My parents were interested in taking us to see Manatees on the Three Sisters Springs, but it was not the right time of year for that.

So I’m guessing that there were at least ten of these diesel-spewing monsters made.

I think Dad’s having a nice time but his mouth doesn’t know it.

We got a guide that was retired from the Dept. of the Interior, who volunteers a couple times a week to talk about the local wetlands project. We walked around the newly created wetland, which is a successful experiment in cleaning the nutrients out of runoff water.

Here is what water looks like when you and I are done with it. This is the water that comes into this very small wetland for cleaning.

The Bull Rushes were hand planted a year ago.
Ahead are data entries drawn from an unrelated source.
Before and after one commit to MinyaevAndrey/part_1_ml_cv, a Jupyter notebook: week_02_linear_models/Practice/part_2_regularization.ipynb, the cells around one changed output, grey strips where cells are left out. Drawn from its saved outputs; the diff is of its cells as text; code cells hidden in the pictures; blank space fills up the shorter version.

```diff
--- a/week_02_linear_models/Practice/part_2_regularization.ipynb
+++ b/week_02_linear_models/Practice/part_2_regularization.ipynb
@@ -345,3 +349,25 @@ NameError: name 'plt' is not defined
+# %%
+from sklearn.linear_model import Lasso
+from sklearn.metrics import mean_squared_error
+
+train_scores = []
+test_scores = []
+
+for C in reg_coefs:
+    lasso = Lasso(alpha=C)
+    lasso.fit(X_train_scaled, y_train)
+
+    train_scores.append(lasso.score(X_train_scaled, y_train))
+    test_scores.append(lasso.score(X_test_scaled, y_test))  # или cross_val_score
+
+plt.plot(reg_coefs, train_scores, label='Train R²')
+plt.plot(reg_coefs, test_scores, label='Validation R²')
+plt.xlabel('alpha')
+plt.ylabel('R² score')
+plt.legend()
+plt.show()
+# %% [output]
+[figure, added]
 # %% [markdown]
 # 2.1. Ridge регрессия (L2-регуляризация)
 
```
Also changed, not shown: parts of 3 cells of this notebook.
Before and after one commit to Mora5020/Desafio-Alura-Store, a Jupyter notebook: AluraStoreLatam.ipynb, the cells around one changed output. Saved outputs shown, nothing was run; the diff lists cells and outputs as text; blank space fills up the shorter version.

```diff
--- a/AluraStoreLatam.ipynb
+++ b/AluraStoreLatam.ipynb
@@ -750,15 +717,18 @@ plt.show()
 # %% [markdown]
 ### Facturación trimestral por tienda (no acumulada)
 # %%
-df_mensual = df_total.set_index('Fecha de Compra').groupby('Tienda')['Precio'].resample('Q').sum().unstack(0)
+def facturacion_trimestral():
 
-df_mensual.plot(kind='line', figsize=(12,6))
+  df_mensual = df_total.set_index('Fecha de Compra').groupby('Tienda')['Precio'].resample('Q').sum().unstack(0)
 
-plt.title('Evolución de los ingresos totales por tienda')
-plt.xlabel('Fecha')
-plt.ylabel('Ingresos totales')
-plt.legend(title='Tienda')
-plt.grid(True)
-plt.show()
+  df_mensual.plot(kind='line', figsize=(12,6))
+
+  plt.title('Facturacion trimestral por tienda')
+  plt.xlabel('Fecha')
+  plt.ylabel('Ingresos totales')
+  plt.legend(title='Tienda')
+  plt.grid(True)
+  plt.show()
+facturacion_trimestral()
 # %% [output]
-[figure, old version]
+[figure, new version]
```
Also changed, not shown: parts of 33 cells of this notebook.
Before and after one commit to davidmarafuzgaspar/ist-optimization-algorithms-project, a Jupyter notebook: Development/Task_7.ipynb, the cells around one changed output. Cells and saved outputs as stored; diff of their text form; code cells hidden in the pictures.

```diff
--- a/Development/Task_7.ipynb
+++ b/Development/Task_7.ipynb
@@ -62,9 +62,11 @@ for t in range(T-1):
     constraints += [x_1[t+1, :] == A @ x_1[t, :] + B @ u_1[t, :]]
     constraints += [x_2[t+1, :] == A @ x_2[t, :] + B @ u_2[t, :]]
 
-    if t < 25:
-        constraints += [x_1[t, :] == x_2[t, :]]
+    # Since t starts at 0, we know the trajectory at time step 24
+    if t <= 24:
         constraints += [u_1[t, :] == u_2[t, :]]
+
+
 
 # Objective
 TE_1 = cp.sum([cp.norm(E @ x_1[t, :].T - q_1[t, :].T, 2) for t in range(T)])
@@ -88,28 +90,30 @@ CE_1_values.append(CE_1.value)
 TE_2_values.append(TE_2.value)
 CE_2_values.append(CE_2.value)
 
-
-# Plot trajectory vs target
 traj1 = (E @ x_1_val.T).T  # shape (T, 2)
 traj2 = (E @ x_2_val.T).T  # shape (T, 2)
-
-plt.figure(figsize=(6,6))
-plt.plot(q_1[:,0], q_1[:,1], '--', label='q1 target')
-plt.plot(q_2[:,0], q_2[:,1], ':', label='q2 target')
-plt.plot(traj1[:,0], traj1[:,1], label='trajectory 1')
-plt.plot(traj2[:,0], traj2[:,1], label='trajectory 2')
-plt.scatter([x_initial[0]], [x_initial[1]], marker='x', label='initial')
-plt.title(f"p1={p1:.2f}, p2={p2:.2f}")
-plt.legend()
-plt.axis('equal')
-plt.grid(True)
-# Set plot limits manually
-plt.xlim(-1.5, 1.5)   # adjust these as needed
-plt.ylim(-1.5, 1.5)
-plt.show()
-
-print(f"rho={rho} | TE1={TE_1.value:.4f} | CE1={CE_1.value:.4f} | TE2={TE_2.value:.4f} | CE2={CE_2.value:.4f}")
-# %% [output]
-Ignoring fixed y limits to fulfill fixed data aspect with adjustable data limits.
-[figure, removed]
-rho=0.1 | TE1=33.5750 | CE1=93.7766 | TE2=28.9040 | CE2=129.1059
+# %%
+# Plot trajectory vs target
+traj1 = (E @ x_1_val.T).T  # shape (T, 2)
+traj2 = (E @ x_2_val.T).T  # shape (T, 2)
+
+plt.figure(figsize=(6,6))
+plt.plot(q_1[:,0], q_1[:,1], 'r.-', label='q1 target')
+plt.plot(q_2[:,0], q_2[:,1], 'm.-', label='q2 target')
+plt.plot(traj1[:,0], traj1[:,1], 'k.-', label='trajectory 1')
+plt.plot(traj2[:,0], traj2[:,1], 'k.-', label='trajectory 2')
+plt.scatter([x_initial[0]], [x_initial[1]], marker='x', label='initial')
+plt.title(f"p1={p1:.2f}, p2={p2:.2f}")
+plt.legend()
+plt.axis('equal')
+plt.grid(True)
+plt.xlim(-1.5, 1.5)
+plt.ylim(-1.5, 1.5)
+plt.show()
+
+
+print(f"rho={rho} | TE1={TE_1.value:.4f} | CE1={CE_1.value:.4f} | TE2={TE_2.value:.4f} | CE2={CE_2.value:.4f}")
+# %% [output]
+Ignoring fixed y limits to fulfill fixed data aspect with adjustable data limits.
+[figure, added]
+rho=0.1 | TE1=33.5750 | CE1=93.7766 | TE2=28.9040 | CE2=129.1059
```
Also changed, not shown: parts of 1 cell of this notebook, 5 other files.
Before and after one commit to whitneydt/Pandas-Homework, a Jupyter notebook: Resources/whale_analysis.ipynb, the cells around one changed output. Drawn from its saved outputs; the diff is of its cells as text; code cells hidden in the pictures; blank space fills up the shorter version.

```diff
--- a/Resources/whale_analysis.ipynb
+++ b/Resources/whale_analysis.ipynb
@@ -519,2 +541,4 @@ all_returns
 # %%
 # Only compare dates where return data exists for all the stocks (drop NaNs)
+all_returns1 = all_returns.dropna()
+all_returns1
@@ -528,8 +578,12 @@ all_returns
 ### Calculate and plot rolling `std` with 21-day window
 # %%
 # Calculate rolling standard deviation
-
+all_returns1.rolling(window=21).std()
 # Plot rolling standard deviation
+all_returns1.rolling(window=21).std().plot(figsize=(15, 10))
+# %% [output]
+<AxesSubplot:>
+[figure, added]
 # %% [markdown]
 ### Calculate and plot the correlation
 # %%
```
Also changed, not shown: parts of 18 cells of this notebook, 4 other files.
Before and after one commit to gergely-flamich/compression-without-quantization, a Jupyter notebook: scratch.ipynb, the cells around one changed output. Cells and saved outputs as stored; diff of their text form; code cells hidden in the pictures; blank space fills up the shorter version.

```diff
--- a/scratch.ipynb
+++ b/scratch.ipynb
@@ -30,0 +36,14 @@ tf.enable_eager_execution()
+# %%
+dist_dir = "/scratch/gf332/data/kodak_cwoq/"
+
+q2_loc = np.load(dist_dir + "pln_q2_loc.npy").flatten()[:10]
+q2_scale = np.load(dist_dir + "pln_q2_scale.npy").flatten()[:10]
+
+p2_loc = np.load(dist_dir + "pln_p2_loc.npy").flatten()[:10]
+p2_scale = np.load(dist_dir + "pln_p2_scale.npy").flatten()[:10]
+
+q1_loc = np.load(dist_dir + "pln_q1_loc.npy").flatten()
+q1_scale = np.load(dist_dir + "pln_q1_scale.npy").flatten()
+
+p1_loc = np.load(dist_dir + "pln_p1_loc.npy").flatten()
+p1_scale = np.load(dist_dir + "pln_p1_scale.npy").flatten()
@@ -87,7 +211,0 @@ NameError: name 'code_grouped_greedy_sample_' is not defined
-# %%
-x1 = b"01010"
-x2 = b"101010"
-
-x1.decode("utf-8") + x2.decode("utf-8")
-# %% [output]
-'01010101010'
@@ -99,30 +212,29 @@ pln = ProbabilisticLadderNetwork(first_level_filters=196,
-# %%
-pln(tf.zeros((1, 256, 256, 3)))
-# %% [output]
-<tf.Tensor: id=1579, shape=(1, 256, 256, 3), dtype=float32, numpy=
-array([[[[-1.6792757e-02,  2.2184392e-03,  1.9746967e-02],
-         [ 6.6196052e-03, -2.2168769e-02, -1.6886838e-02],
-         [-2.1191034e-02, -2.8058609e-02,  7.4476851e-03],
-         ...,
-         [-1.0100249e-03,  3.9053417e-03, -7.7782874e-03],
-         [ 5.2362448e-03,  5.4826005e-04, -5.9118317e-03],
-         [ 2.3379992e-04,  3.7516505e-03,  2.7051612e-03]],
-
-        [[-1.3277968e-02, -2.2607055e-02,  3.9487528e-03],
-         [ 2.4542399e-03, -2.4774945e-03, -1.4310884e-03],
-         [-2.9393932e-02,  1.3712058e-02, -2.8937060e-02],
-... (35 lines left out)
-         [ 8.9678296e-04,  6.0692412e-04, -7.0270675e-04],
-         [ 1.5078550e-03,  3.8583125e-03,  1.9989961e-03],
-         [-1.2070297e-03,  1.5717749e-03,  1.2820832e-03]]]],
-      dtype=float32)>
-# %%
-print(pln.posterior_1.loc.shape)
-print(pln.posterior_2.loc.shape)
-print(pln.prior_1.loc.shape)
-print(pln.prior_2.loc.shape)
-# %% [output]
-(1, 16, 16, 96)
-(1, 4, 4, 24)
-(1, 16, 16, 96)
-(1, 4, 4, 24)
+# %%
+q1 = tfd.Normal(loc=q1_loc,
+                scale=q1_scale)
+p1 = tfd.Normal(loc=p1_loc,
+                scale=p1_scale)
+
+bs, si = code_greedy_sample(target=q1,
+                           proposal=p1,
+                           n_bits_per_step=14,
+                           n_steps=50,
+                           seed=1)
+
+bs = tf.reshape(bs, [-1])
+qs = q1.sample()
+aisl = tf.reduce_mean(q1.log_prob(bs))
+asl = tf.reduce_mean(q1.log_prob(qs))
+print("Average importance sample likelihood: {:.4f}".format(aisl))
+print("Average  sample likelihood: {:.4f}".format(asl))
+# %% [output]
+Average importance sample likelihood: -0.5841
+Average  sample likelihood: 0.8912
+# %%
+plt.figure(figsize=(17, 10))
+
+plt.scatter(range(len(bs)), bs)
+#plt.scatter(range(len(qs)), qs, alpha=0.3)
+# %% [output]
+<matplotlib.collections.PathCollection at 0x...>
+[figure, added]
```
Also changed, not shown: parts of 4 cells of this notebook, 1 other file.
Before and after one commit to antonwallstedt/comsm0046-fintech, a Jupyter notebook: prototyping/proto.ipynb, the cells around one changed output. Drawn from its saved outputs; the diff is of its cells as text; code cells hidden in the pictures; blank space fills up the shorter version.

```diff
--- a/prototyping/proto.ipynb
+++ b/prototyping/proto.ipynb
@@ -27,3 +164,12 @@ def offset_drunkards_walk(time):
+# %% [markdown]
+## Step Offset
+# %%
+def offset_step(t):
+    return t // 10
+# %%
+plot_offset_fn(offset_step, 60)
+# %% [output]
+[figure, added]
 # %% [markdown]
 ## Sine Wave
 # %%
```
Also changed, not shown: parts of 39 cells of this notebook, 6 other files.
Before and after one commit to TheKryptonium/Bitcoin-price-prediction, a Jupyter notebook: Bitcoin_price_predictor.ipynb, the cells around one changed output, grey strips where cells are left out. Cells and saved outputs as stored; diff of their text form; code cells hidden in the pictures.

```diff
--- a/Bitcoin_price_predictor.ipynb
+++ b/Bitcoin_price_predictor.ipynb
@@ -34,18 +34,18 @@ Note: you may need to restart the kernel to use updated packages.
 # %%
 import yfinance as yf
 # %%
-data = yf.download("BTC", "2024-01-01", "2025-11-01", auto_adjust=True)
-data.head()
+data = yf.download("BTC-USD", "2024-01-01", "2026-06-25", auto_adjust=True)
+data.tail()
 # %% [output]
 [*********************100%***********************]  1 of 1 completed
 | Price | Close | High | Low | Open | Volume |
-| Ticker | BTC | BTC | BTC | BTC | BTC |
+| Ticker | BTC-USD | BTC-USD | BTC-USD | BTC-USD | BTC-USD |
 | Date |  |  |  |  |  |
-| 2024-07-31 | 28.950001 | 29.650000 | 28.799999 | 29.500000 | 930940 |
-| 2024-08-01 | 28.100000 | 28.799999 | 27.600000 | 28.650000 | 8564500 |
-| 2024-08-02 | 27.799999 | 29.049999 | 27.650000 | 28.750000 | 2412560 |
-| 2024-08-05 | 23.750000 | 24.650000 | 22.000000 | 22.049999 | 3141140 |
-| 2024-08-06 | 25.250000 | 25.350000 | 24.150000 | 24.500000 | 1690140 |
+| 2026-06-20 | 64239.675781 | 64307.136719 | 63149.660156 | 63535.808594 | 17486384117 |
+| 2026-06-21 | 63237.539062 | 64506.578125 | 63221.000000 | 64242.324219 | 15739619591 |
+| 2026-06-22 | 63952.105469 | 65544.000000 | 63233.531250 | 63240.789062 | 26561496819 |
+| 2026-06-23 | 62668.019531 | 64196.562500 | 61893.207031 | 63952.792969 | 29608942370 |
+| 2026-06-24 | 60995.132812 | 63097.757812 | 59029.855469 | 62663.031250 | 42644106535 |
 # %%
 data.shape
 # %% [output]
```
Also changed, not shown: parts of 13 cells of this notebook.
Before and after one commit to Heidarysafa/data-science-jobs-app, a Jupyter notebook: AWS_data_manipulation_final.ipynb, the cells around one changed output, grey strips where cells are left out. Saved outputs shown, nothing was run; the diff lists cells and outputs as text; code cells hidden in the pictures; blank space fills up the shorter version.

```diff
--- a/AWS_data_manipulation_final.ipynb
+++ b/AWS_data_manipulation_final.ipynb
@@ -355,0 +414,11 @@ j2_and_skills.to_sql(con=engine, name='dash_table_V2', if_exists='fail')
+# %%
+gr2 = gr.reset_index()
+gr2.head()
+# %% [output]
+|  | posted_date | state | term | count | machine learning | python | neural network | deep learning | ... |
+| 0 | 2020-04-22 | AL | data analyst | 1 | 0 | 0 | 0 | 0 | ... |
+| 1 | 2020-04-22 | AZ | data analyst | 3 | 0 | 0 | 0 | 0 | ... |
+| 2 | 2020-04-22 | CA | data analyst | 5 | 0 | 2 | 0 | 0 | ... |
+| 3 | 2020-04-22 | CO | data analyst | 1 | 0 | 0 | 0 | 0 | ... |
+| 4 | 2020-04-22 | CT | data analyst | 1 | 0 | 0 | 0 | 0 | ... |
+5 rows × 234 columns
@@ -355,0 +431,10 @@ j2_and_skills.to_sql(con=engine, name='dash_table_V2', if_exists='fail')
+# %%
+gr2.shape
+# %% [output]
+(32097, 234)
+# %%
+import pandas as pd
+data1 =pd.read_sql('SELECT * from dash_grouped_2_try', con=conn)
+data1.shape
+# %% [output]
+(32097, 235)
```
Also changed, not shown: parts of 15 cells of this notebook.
They’re thriving.

The birds came almost immediately afterward.

Blue swamp iris. That’s wild.

The birds eat the Apple snails that are plentiful here.

Remember, this is just over a year old.

This is a Lantana. Also wild.


A reminder of Scotland for Lindsay.

Towards the end of the small wetland the water ran clear.

This is Northwest Florida, called the nature coast. It’s hasn’t been developed with condos like the rest of the State.

One of the springs. I’m told the manatees love the steady temperatures here in the winter. Me too.

Nobody there could identify this orange stringy plant.

We’re coming back next year when the gulf is colder so we can swim with manatees!